White trays of salmon, octopus, crab sticks and shrimp line the clear glass case of ingredients that separates the chefs from their clamoring customers. As eager hands depleted the supplies, the chefs steadily filled the refrigerated case in front of them with sleek black boxes of assorted rolls and elaborate mixed platters.
The overflow from the full-service case goes into a 4-foot section of the 24-foot self-service case in the center of the seafood department. Next to the boxes of sushi are individually wrapped packages of tuna, fluke and other sushi fixings available for adventurous chefs who want to make their own at home.
Pale blue sheets, displayed in front of the sushi case, list the menu offerings. And for customers who are not satisfied with what they see or want to try something new, the chefs fill orders on request for old favorites or new creations, according to Fallacaro.

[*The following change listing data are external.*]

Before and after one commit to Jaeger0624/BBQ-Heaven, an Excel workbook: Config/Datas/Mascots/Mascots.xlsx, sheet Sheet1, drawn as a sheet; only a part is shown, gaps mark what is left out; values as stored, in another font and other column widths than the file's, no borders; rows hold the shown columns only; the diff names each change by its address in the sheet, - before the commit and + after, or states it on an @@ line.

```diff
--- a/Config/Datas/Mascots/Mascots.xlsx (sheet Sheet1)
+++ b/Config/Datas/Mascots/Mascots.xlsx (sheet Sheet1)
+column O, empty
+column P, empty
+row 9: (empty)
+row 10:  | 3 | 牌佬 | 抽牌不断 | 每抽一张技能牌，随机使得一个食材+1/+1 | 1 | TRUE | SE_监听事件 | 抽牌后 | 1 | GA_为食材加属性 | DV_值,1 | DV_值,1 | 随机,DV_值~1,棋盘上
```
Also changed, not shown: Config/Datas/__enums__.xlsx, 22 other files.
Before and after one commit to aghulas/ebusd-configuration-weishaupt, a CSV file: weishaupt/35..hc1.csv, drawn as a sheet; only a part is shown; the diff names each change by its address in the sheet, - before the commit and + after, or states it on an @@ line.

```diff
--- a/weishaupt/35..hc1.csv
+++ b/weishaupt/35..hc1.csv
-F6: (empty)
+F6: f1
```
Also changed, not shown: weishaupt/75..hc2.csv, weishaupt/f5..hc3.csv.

Prices start at $1 a roll and climb to around $13.95 for multiroll assortments.
The sushi program is not yet in Food Emporium's 35 other locations, according to Fallacaro, but its success here could lead to the opening of sushi bars in other stores in the near future.
"It's trendy, it's upscale and it's tasty," noted Fallacaro of sushi's selling points. "And there's obviously a demand for it."

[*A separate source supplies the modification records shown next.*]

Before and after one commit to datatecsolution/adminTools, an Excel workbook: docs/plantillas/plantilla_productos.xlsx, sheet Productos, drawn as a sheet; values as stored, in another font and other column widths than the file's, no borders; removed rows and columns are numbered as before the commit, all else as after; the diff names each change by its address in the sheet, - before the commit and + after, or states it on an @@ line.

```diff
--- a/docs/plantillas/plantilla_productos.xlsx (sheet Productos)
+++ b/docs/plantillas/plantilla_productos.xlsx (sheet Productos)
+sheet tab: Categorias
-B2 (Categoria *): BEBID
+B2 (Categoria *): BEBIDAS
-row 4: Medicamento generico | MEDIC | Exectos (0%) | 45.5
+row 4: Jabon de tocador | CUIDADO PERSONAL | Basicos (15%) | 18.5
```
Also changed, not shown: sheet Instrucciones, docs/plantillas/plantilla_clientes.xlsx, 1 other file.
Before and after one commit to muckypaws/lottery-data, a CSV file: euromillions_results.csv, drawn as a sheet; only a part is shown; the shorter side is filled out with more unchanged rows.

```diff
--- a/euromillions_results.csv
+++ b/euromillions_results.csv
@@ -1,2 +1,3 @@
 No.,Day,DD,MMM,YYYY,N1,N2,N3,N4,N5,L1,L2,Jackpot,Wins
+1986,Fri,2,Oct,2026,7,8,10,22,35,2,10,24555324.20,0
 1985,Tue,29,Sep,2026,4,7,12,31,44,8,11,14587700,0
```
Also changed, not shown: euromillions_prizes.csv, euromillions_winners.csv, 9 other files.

The seafood department's Japanese offerings even extend beyond sushi into imported frozen products, like seafood dumplings, squid cakes, fish balls, codfish roe and imported shrimp and crab displayed in their own 6-foot Japanese seafood section of the frozen self-service case.
More Japanese flavors, in the form of entrees like salmon teriyaki, spill over into prepackaged entrees in the self-service case and are also part of Food Emporium's new Outgoing Chef HMR program.
Eight feet of the full-service seafood case is devoted to the new program, which turns out such entrees as crab cakes with Creole mustard, salmon with sesame crust, Cajun tuna with mango and grilled swordfish with red peppers.
The recipes are tested in the kitchen of the Food Emporium's pilot Eastchester store, in Westchester, N.Y., before being standardized in writing for future use in other stores, according to Fallacaro. The program's head chef is a graduate of the renown Culinary Institute of America.
Launched about nine months ago in roughly half a dozen stores, the Outgoing Chef program's goal is to provide Food Emporium's customers with restaurant-quality meals, according to Fallacaro.
Before diving into the current program "we had value-added items such as raw stuffed fillets, but we weren't doing much in the way of cooking, yet we were always into further merchandising the items to expand their value."
Fallacaro added that his customers can also buy raw seafood, chosen from a selection of 132 seasonally-rotating species, that can be grilled, broiled, sauteed or cooked with any other method of their choice while they shop.
"We have taste testing available to customers and they tell us what's marketable," noted Fallacaro when asked how Food Emporium chooses its recipes.
Items from the Outgoing Chef program are also cross marketed with sauces near the deli and regularly featured in the store circular.
Other meal-solution ideas at the full-service case include a large variety of seafood sausages. Made without preservatives, according to Fallacaro, these herb-flecked curls of sausage range in color from pale yellow to bright orange and come in Italian, hot Italian and lemon pepper flavors.
Fallacaro noted that these varieties, unlike many seafood sausages, were made from chunks of seafood that have never been ground. "All three are made with whole pieces of Ecuador shrimp, small scallops, farm-raised salmon and cod fillet with a blend of seasonings," he explained.
In the case alongside the sausages is another unusual seafood-based meat replacement: a mound of bright-orange ground salmon. Fallacaro suggested that it could be used in a burger or a loaf and Frank Milillo, a meat and seafood merchandiser, said that sales had been so good he wagered that the department could have turned inventory on the salmon 100 times in four days.
The availability of such a wide selection of seafood meal solutions has helped boost Food Emporium's full-service seafood sales up to what Fallacaro estimates to be 75% to 80% of the store's total seafood sales.